The Christian Science Monitor
President Enrique Peña Nieto wants to open the troubled company to private investment. Pemex suffers from multiple problems. It is saddled with an antiquated bureaucracy and declining production, has little flexibility to invest in its installations, and lacks the advanced technology needed to access hard-to-reach oil. The company’s dubious safety record will also likely be central to the debate.
Mexicans remain divided on the issue, although opinions are shifting. As recently as 2008, 76 percent of respondents in a survey by researcher center CIDE opposed privatization, according to Duncan Wood, director of the Woodrow Wilson International Center’s Mexico Institute.
“More recently opinion polls have suggested there has been a significant softening of those attitudes,” Mr. Wood says. “What all this really depends on is how ambitious the government wants to be.”

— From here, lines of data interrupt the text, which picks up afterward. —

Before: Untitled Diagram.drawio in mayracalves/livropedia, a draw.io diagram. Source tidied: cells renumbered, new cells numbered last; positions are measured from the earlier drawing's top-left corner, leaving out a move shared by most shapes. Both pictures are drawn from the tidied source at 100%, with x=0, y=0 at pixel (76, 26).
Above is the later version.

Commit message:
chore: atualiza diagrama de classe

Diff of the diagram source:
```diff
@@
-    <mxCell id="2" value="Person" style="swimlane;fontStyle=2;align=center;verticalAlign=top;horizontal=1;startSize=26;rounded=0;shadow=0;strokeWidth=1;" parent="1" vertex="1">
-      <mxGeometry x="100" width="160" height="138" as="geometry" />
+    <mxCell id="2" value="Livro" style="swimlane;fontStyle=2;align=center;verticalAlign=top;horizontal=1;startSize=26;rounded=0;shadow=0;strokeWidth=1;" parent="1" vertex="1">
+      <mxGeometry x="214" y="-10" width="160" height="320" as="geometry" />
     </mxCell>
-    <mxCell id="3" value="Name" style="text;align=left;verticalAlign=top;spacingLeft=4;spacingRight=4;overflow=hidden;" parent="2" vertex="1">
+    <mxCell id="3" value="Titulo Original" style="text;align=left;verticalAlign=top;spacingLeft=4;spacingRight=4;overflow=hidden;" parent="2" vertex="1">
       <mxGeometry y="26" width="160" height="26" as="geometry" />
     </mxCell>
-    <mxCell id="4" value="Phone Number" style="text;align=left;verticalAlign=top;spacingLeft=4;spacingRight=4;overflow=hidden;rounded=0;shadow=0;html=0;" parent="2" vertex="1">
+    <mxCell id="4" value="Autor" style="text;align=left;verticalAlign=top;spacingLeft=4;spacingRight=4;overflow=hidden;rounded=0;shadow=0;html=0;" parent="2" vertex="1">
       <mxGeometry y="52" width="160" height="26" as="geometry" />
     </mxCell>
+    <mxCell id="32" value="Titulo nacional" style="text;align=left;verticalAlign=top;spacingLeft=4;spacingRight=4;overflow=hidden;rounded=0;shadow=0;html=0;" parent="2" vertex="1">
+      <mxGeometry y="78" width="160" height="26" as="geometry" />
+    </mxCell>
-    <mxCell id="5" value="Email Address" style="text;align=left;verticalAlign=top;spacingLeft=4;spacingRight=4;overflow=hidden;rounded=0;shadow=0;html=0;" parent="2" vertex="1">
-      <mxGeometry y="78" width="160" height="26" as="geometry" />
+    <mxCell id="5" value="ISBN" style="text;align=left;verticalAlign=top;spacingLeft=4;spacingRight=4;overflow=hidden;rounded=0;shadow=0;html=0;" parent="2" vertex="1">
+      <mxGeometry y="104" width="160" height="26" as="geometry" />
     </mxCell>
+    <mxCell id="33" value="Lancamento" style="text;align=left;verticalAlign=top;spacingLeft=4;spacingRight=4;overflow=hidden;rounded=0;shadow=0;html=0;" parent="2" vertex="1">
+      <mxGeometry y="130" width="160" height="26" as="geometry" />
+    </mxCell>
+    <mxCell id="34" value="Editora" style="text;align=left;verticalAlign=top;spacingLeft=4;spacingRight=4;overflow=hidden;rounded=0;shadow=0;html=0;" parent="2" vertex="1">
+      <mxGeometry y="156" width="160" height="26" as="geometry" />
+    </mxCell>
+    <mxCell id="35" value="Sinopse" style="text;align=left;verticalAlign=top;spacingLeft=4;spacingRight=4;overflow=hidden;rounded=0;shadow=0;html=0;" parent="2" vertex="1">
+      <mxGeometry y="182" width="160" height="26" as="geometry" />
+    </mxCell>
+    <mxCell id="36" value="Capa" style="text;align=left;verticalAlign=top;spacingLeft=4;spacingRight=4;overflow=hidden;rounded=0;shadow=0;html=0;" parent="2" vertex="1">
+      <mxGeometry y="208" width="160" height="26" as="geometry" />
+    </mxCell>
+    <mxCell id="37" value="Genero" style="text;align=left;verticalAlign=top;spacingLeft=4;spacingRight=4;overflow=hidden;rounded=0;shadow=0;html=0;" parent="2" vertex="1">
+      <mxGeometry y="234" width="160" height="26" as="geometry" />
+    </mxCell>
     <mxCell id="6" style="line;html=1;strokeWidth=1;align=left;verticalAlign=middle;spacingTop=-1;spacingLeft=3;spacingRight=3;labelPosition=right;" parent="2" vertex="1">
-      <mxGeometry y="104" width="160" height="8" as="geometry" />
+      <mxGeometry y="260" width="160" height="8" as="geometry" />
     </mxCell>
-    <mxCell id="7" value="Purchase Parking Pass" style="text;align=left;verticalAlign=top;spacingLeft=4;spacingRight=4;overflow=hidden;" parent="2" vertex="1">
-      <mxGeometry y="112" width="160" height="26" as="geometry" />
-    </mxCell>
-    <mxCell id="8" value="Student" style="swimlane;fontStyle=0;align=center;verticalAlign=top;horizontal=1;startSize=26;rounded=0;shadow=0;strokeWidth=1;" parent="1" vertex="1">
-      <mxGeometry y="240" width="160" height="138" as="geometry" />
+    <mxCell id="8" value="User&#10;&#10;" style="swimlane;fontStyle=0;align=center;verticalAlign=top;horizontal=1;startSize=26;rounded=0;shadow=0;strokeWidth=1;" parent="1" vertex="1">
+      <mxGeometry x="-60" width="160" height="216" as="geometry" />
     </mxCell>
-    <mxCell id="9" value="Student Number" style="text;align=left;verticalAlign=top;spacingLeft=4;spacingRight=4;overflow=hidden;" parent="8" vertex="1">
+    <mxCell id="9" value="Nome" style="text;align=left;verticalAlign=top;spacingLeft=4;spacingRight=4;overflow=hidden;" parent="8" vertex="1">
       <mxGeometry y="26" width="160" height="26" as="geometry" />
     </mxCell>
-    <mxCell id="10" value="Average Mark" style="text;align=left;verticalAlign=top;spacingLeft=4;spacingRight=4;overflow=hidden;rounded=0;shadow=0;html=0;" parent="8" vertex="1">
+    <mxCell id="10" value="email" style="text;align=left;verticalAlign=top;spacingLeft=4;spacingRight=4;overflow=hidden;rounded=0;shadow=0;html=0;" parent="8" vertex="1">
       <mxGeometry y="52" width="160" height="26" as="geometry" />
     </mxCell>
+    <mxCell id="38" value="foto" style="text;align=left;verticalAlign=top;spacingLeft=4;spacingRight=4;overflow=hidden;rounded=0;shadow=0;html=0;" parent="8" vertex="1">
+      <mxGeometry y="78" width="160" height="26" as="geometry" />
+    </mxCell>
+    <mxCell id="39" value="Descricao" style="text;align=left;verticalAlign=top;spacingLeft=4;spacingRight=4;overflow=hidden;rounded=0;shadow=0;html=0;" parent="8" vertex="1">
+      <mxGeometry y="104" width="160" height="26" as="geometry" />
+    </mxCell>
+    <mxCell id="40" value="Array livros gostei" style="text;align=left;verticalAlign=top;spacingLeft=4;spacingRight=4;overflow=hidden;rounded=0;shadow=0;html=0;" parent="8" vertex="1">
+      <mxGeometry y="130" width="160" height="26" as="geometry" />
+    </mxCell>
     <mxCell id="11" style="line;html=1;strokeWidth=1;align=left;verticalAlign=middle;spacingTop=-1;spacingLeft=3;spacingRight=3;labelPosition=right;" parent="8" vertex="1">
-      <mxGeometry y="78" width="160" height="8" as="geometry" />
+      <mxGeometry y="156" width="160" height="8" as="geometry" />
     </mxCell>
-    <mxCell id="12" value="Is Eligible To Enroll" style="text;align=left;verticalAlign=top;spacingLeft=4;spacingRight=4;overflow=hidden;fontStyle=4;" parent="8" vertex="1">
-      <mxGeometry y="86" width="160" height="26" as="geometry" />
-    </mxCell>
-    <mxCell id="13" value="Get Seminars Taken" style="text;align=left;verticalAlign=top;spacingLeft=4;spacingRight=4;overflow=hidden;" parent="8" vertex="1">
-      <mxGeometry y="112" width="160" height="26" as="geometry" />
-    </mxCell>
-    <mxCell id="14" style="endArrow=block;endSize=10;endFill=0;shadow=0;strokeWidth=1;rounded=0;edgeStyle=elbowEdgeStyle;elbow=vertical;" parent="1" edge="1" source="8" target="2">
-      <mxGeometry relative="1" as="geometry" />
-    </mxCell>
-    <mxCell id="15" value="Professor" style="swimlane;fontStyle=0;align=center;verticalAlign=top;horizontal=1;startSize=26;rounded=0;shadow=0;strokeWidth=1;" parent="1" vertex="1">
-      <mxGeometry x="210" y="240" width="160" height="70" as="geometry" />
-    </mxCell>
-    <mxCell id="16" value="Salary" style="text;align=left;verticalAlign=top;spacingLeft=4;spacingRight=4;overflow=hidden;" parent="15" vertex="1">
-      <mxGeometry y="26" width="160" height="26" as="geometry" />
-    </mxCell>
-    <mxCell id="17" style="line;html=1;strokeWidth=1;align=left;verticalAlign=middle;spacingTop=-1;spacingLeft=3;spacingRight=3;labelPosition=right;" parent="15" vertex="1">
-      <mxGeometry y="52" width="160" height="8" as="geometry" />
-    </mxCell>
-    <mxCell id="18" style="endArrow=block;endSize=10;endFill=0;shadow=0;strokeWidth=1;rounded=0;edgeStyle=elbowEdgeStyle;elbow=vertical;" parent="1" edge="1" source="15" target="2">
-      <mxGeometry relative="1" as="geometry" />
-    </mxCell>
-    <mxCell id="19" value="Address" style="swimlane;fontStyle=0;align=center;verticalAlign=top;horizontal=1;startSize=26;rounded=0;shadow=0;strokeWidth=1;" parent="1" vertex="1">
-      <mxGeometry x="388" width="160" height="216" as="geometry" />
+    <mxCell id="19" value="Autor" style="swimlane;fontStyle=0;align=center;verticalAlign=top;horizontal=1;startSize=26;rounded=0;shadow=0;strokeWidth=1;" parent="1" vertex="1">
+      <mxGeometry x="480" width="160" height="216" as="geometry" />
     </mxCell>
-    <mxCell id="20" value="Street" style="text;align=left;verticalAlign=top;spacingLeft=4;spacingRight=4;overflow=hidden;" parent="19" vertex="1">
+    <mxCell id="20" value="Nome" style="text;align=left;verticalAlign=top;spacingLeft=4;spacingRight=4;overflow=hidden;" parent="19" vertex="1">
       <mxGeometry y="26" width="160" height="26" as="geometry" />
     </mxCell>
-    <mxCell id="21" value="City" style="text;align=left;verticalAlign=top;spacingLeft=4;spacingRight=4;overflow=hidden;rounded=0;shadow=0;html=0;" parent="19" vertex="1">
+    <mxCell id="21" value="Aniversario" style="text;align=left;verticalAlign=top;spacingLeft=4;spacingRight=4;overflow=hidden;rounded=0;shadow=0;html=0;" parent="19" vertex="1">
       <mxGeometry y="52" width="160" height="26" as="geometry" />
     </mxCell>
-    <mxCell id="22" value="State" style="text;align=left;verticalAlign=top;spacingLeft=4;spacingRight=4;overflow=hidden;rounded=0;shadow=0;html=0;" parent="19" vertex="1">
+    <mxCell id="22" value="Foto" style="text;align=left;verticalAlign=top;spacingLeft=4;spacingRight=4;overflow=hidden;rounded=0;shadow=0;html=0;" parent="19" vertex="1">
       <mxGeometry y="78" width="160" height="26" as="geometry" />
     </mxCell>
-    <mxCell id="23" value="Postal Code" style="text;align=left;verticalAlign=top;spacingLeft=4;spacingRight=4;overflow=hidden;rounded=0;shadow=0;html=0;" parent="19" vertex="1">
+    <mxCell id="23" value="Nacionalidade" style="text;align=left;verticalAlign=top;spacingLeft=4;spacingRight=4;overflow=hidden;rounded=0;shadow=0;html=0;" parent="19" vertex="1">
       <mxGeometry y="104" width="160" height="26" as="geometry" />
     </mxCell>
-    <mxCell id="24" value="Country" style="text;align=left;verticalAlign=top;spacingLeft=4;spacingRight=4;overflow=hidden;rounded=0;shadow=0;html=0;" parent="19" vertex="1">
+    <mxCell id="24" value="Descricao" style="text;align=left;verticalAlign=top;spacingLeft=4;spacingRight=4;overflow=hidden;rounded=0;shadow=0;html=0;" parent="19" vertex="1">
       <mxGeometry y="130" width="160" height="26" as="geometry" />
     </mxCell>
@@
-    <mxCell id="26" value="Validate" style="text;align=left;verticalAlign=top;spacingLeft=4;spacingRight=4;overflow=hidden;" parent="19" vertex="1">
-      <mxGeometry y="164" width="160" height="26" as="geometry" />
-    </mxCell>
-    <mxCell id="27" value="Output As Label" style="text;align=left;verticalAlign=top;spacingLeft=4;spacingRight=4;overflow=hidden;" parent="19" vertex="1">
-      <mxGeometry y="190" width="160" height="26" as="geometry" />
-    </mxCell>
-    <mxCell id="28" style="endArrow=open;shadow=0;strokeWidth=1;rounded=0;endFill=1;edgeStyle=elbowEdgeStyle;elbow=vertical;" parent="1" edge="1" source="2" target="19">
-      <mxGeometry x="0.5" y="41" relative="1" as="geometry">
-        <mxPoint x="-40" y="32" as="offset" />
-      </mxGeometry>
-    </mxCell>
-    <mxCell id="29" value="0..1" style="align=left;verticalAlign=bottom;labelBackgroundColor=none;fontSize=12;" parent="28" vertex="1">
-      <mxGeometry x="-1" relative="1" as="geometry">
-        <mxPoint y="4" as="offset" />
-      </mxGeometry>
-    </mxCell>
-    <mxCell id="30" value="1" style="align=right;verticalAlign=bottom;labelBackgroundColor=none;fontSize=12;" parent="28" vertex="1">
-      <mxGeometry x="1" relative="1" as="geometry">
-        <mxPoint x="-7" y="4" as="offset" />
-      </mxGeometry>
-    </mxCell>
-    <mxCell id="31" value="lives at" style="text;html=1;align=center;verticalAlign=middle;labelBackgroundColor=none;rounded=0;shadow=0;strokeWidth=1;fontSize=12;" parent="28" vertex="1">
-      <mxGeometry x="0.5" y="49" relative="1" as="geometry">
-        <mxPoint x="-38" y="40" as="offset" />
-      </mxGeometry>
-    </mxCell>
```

Speaking to the media Tuesday night, Mr. Murillo Karam, the attorney general, described the blast as “diffuse, slow, horizontal and perfectly defined,” characteristic of a gas explosion. He dismissed the possibility of a targeted attack, including a bomb.